President Thein Sein nominates Burma’s Deputy Religious Affairs Minister Soe Win to replace Hsan Hsint, who is under investigation.
A documentary about land confiscation in Burma wins two out of eight awards at the Human Rights Human Dignity International Film Festival in Rangoon.
The Karen National Union will ignore government orders to disband its police force, which collects taxes and operating checkpoints in Karen State and Tenasserim Division.
Dr Myint Myint Khin, who is famous for her writings on health and education in Burma, has died on Thursday in Rangoon. She was 91 years old.
Senior officials say construction of one hydropower dam on the Salween River and two on tributaries of the Irrawaddy River is ongoing.
Thein Sein fires the religious affairs minister and says the chief minister of restive Arakan State has also been allowed to resign.
Buddhist monks are urging the release of five fellow clergymen who have been detained since June 10 and charged with committing offenses to religion.
Government peace negotiators have told Shan leaders that once-outlawed ethnic armed groups would be delisted as “unlawful associations” after signing a nationwide ceasefire agreement.
Thein Sein appoints two presidential advisors for religious affairs, while the country’s religious affairs minister is reportedly being investigated for corruption.
Police have tightened security in Homalin, Sagaing Division, after eight detainees—two of whom remain at large—escaped from the local police station’s holding facility.
British migrant rights activist Andy Hall was briefly detained and released on bail, and had his passport confiscated during a trial hearing in Thailand.
The Thai junta’s ongoing crackdown on foreign laborers has some Burmese living in fear as authorities conduct workplace inspections and detain illegal migrant workers.
The opposition leader enjoys cake in Naypyidaw with fellow lawmakers and urges her supporters to continue standing by her side during the country’s political transition.
A deputy minister for mines tells Parliament that the government has yet to approve a controversial nickel mine in Chin State.
A campaign to isolate Muslims living under apartheid-like conditions is gathering steam in western Burma, driven by Buddhist activists emboldened by the country’s democratic transition.
A project to educate Burma’s students about the environment and teach them ways to reduce their individual carbon footprints is launched in Mandalay.

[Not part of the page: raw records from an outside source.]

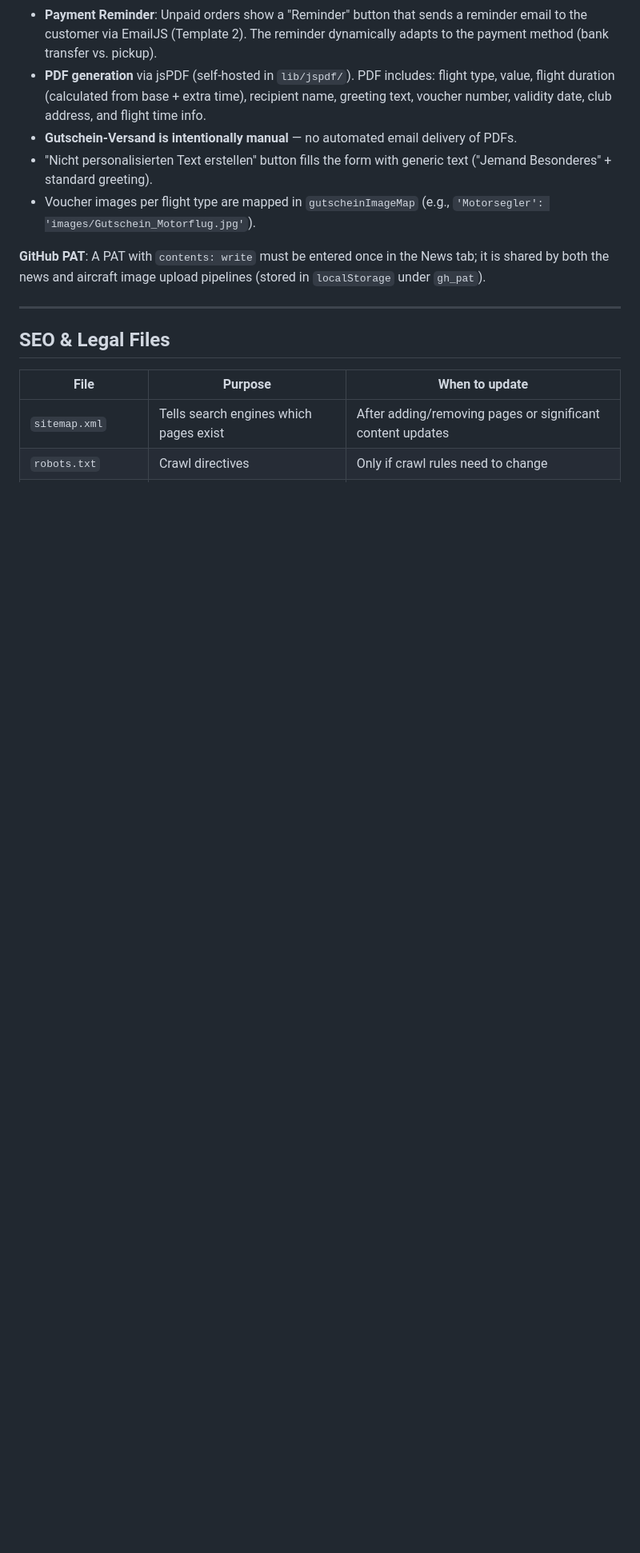
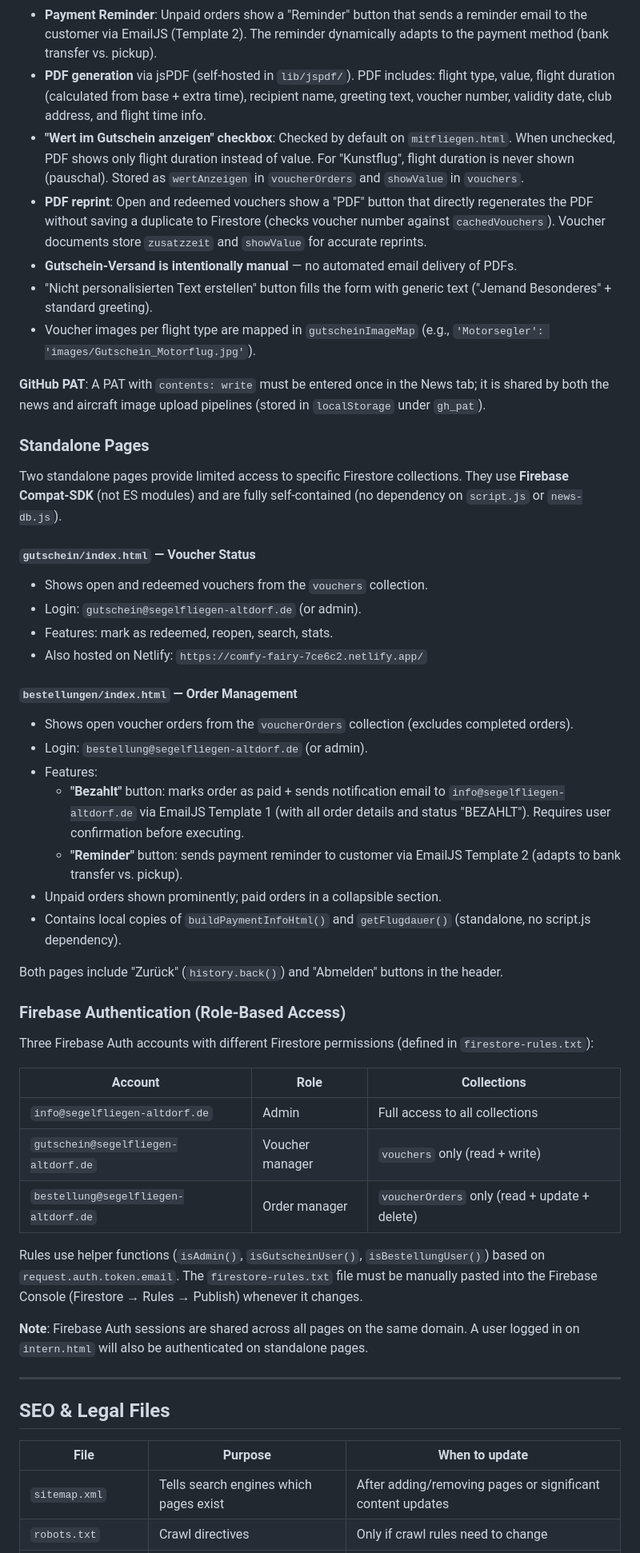
Before and after one commit to profex1337/segelfliegen, a Markdown page: CLAUDE.md, the part around one of its changes. Shown at 80% size. Drawn GitHub-style; blank space fills up the shorter version.

```diff
--- a/CLAUDE.md
+++ b/CLAUDE.md
@@ -333,11 +378,50 @@ The panel is organised in **three tabs**:
 - The "Übernehmen" button and click-to-load only appear **after** the order is marked as paid.
 - **Payment Reminder**: Unpaid orders show a "Reminder" button that sends a reminder email to the customer via EmailJS (Template 2). The reminder dynamically adapts to the payment method (bank transfer vs. pickup).
 - **PDF generation** via jsPDF (self-hosted in `lib/jspdf/`). PDF includes: flight type, value, flight duration (calculated from base + extra time), recipient name, greeting text, voucher number, validity date, club address, and flight time info.
+- **"Wert im Gutschein anzeigen" checkbox**: Checked by default on `mitfliegen.html`. When unchecked, PDF shows only flight duration instead of value. For "Kunstflug", flight duration is never shown (pauschal). Stored as `wertAnzeigen` in `voucherOrders` and `showValue` in `vouchers`.
+- **PDF reprint**: Open and redeemed vouchers show a "PDF" button that directly regenerates the PDF without saving a duplicate to Firestore (checks voucher number against `cachedVouchers`). Voucher documents store `zusatzzeit` and `showValue` for accurate reprints.
 - **Gutschein-Versand is intentionally manual** — no automated email delivery of PDFs.
 - "Nicht personalisierten Text erstellen" button fills the form with generic text ("Jemand Besonderes" + standard greeting).
 - Voucher images per flight type are mapped in `gutscheinImageMap` (e.g., `'Motorsegler': 'images/Gutschein_Motorflug.jpg'`).
 
 **GitHub PAT**: A PAT with `contents: write` must be entered once in the News tab; it is shared by both the news and aircraft image upload pipelines (stored in `localStorage` under `gh_pat`).
+
+### Standalone Pages
+
+Two standalone pages provide limited access to specific Firestore collections. They use **Firebase Compat-SDK** (not ES modules) and are fully self-contained (no dependency on `script.js` or `news-db.js`).
+
+#### `gutschein/index.html` — Voucher Status
+
+- Shows open and redeemed vouchers from the `vouchers` collection.
+- Login: `gutschein@segelfliegen-altdorf.de` (or admin).
+- Features: mark as redeemed, reopen, search, stats.
+- Also hosted on Netlify: `https://comfy-fairy-7ce6c2.netlify.app/`
+
+#### `bestellungen/index.html` — Order Management
+
+- Shows open voucher orders from the `voucherOrders` collection (excludes completed orders).
+- Login: `bestellung@segelfliegen-altdorf.de` (or admin).
+- Features:
+  - **"Bezahlt"** button: marks order as paid + sends notification email to `info@segelfliegen-altdorf.de` via EmailJS Template 1 (with all order details and status "BEZAHLT"). Requires user confirmation before executing.
+  - **"Reminder"** button: sends payment reminder to customer via EmailJS Template 2 (adapts to bank transfer vs. pickup).
+- Unpaid orders shown prominently; paid orders in a collapsible section.
+- Contains local copies of `buildPaymentInfoHtml()` and `getFlugdauer()` (standalone, no script.js dependency).
+
+Both pages include "Zurück" (`history.back()`) and "Abmelden" buttons in the header.
+
+### Firebase Authentication (Role-Based Access)
+
+Three Firebase Auth accounts with different Firestore permissions (defined in `firestore-rules.txt`):
+
+| Account | Role | Collections |
+|---|---|---|
+| `info@segelfliegen-altdorf.de` | Admin | Full access to all collections |
+| `gutschein@segelfliegen-altdorf.de` | Voucher manager | `vouchers` only (read + write) |
+| `bestellung@segelfliegen-altdorf.de` | Order manager | `voucherOrders` only (read + update + delete) |
+
+Rules use helper functions (`isAdmin()`, `isGutscheinUser()`, `isBestellungUser()`) based on `request.auth.token.email`. The `firestore-rules.txt` file must be manually pasted into the Firebase Console (Firestore → Rules → Publish) whenever it changes.
+
+**Note**: Firebase Auth sessions are shared across all pages on the same domain. A user logged in on `intern.html` will also be authenticated on standalone pages.
 
 ---
 
```
Also changed, not shown: other parts of CLAUDE.md (+49 -4 lines).
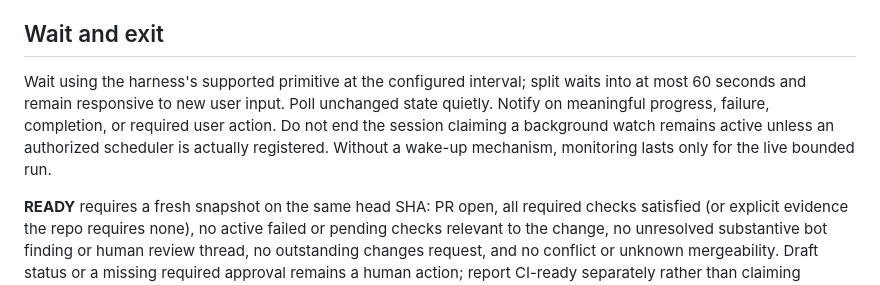
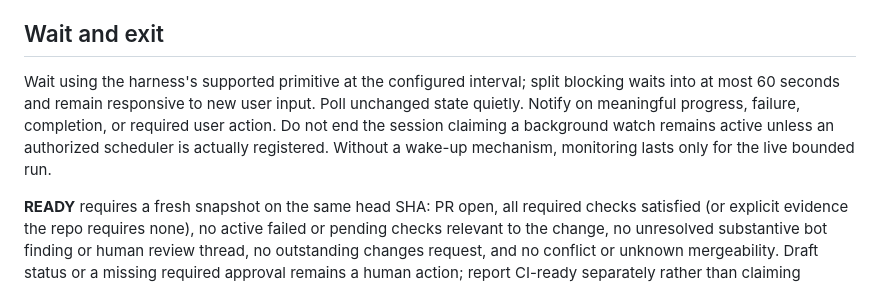
Before and after one commit to LeoMartinDev/skills, a Markdown page: bigbrain/bricks/pr-watch.md, the part around the change. Drawn GitHub-style.

```diff
--- a/bigbrain/bricks/pr-watch.md
+++ b/bigbrain/bricks/pr-watch.md
@@ -31,7 +31,7 @@ When the invoked watch includes review replies, reply on the PR with the verifie
 
 ## Wait and exit
 
-Wait using the harness's supported primitive at the configured interval; split waits into at most 60 seconds and remain responsive to new user input. Poll unchanged state quietly. Notify on meaningful progress, failure, completion, or required user action. Do not end the session claiming a background watch remains active unless an authorized scheduler is actually registered. Without a wake-up mechanism, monitoring lasts only for the live bounded run.
+Wait using the harness's supported primitive at the configured interval; split blocking waits into at most 60 seconds and remain responsive to new user input. Poll unchanged state quietly. Notify on meaningful progress, failure, completion, or required user action. Do not end the session claiming a background watch remains active unless an authorized scheduler is actually registered. Without a wake-up mechanism, monitoring lasts only for the live bounded run.
 
 **READY** requires a fresh snapshot on the same head SHA: PR open, all required checks satisfied (or explicit evidence the repo requires none), no active failed or pending checks relevant to the change, no unresolved substantive bot finding or human review thread, no outstanding changes request, and no conflict or unknown mergeability. Draft status or a missing required approval remains a human action; report CI-ready separately rather than claiming merge-ready. Read branch policy when determining approval requirements; if it is inaccessible, say readiness is unverified.
 
```
Also changed, not shown: 1 other file.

A three-day meeting in Mae Sot, Thailand, involves discussions on the future repatriation of Burmese refugees who have lived for decades on the Thai-Burma border.